6600K

It’s August 5th, 2015, and Intel has just launched, Skylake, its most important product line since 2013’s Haswell. But like Broadwell before it, the launch has gone every way but straight. Only two products are officially released, the top-of-the-line Core i7-6700K and mid-range Core i5-6600K, and strangely, neither is available in the United States, where Intel is based the last time we checked. Apparently Europe has some supply (at least of the 6600K), but the U.S. won’t see Skylake until August 14th, apparently, and that’s only in a bundle with a motherboard, and it’s only the 6600K so far. But that’s not all…

One would think that after the aborted June launch of Broadwell on the desktop, which never became available to consumers, Intel would get this right. Could it be that having absolutely no competition in the CPU arena (AMD, we’re looking at you) has made Intel weak at the knees? Another odd factor: Intel allowed reviewers to benchmark the CPUs, but didn’t provide processor schematics or really any details at all.

Our take on all these shenanigans? Intel has fallen too far behind its launch schedule, causing a stir among its launch partners, i.e., the motherboard manufacturers, which put a lot of money into testing and marketing new chipsets, specifically the Z170 required for the 6600K/6700K. And unlike with Broadwell, Intel couldn’t just decide not to ship its “released” product, because in that case, board partners didn’t need to release new boards (they’d actually been released the year before using the Z97 chipset).

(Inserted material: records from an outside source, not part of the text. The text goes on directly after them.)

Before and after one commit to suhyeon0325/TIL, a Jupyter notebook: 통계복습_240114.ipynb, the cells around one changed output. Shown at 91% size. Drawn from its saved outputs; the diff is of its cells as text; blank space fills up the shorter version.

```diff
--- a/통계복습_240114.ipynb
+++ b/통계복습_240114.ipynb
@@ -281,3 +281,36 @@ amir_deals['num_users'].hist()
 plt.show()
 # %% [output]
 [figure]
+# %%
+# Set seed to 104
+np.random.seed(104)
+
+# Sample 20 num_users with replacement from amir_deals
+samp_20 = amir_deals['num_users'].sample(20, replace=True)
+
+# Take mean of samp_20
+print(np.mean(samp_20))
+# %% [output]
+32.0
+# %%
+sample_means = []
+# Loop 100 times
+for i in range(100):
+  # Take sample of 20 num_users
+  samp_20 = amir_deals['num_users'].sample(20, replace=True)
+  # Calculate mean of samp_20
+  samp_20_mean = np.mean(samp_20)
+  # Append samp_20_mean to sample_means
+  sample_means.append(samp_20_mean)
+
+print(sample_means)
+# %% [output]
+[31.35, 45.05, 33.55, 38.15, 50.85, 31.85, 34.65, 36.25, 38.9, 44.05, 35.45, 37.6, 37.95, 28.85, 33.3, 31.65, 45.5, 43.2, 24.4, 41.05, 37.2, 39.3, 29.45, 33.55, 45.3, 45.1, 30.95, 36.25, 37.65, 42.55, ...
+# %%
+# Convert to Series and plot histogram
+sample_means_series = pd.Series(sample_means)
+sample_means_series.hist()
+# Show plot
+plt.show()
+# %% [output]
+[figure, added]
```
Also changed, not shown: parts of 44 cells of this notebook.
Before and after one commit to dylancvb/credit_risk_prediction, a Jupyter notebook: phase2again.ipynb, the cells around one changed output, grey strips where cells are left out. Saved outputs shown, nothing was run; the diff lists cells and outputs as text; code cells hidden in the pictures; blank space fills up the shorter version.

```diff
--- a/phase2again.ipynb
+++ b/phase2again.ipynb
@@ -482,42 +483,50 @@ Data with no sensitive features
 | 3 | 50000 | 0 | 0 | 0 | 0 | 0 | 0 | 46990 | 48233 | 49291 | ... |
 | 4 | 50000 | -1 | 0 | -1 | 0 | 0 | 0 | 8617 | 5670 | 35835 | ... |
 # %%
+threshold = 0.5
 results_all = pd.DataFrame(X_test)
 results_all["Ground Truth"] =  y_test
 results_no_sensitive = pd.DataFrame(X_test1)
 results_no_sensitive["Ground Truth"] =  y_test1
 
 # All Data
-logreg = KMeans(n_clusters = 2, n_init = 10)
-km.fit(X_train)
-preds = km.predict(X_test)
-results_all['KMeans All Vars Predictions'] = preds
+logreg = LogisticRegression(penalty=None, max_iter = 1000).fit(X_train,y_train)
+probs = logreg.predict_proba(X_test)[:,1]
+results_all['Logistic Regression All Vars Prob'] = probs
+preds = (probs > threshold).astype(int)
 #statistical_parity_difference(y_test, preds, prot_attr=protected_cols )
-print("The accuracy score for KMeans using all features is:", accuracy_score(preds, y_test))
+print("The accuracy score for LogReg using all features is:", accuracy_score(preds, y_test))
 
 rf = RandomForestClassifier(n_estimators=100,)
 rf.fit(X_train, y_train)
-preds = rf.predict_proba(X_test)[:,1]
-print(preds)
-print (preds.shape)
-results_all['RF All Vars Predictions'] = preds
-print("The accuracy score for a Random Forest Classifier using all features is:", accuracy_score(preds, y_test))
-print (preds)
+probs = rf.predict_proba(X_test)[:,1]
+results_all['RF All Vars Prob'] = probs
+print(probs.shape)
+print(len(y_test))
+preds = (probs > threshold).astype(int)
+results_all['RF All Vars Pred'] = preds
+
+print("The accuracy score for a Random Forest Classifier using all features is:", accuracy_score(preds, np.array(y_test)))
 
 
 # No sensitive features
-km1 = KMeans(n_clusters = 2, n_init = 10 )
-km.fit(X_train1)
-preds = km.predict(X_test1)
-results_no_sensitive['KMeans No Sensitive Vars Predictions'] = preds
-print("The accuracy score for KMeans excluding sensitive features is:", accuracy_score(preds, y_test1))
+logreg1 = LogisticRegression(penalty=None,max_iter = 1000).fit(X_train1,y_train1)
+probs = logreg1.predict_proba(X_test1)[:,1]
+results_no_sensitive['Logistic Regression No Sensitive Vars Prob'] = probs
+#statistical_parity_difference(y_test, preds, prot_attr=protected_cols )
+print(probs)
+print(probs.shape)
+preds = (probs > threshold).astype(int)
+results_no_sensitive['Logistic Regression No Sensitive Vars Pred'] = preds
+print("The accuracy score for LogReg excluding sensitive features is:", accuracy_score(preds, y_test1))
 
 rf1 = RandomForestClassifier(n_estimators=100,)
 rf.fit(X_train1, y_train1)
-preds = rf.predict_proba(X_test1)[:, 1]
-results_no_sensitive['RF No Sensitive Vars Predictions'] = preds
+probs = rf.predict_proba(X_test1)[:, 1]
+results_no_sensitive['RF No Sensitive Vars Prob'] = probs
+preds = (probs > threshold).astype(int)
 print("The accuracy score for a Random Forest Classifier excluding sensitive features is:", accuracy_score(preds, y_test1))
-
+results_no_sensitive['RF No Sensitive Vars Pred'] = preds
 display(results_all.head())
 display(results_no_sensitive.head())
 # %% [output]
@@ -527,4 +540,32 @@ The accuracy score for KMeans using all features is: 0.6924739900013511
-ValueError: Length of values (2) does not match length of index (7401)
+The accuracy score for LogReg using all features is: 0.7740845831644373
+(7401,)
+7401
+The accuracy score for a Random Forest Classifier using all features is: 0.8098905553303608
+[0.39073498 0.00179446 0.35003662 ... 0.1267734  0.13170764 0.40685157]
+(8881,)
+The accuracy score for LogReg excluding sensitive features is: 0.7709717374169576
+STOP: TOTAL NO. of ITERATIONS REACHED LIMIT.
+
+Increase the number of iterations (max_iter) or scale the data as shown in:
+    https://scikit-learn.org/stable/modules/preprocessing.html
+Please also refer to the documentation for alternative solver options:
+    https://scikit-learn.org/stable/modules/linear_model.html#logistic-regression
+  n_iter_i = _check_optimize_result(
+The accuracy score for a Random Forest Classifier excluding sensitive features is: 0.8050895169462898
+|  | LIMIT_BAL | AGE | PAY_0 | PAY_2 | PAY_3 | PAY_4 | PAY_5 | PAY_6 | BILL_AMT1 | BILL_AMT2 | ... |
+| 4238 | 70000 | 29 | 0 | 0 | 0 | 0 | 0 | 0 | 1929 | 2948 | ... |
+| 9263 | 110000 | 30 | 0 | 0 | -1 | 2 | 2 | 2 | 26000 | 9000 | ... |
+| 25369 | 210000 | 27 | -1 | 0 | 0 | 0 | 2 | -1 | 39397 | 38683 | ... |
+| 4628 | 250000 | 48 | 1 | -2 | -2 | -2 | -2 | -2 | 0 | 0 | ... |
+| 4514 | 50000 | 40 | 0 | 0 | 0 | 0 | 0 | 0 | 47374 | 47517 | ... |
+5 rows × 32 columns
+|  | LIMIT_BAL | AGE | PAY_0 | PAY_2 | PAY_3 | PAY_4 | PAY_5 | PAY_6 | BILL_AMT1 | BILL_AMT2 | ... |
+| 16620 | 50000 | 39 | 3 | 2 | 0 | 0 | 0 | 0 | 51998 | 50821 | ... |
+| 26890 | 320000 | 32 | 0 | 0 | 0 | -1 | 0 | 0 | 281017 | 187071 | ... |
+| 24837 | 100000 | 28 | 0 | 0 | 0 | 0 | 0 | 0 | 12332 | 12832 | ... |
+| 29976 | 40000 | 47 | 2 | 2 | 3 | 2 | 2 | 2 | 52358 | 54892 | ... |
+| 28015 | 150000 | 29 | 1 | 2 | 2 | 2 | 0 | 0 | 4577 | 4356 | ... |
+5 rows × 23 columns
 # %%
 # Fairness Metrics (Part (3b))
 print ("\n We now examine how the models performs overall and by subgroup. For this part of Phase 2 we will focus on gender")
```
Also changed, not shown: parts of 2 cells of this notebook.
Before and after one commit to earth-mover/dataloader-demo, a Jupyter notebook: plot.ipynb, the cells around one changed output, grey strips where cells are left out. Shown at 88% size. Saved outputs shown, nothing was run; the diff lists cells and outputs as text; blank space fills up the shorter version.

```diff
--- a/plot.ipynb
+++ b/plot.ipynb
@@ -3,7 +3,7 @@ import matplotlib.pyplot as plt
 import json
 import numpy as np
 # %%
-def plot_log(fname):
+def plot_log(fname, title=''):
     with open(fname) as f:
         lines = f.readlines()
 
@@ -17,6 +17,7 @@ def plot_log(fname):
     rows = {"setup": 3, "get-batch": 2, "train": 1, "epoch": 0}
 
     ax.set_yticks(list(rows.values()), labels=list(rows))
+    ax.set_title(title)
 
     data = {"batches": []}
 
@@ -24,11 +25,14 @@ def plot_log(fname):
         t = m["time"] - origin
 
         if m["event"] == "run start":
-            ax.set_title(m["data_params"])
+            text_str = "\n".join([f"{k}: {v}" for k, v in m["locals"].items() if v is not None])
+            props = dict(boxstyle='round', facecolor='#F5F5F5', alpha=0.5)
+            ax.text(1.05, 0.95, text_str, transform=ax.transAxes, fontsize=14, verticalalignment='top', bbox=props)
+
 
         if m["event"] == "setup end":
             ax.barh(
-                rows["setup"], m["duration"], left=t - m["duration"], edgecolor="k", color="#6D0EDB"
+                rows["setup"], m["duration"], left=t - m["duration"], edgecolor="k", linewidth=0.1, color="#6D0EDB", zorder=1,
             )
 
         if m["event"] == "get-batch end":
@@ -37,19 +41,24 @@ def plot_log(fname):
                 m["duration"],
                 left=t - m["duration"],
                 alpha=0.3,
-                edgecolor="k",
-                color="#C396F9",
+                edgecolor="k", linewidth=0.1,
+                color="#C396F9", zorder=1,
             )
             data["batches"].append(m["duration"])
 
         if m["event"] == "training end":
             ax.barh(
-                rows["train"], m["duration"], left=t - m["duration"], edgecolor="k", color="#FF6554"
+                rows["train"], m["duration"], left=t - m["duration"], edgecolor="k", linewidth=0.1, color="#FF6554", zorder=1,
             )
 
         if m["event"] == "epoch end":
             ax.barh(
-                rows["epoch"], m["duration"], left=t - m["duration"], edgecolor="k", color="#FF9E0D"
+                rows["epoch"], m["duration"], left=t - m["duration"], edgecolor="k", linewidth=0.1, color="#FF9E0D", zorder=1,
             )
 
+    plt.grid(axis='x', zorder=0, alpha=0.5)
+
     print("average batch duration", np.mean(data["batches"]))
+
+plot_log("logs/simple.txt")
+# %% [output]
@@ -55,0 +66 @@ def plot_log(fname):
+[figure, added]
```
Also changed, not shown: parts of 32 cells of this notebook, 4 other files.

And, and how about the performance of the new CPUs? Well, the consensus among reviewers is that the 6700K beats its Haswell predecessor by about 10%, overclocks to about the same level, actually uses more power, and costs about $10 more. The fact that Intel has also dropped the bundled cooler from the package, worth at least $15, makes this all sting that much more. Then there’s the fact that the DDR4 memory that most boards will require costs about 10-20% more than equivalent DDR3. And of course those new motherboards are also about 10-20% more than the year-old models they replace. Ouch, ouch, ouch.

Overall, we just don’t view this as a compelling product launch. But for new PC buyers come September, when the retail channel will hopefully have caught up with Intel’s marketing hoopla, Skylake will be a worthy if more expensive alternative to Haswell. It’s just a shame that consumers now have to go begging and pleading to Intel for 10% boosts to performance every two years. We’re just lucky Intel’s CPUs are all plenty fast for most consumer needs, and have been for quite some time, ever since Intel left AMD in the dust.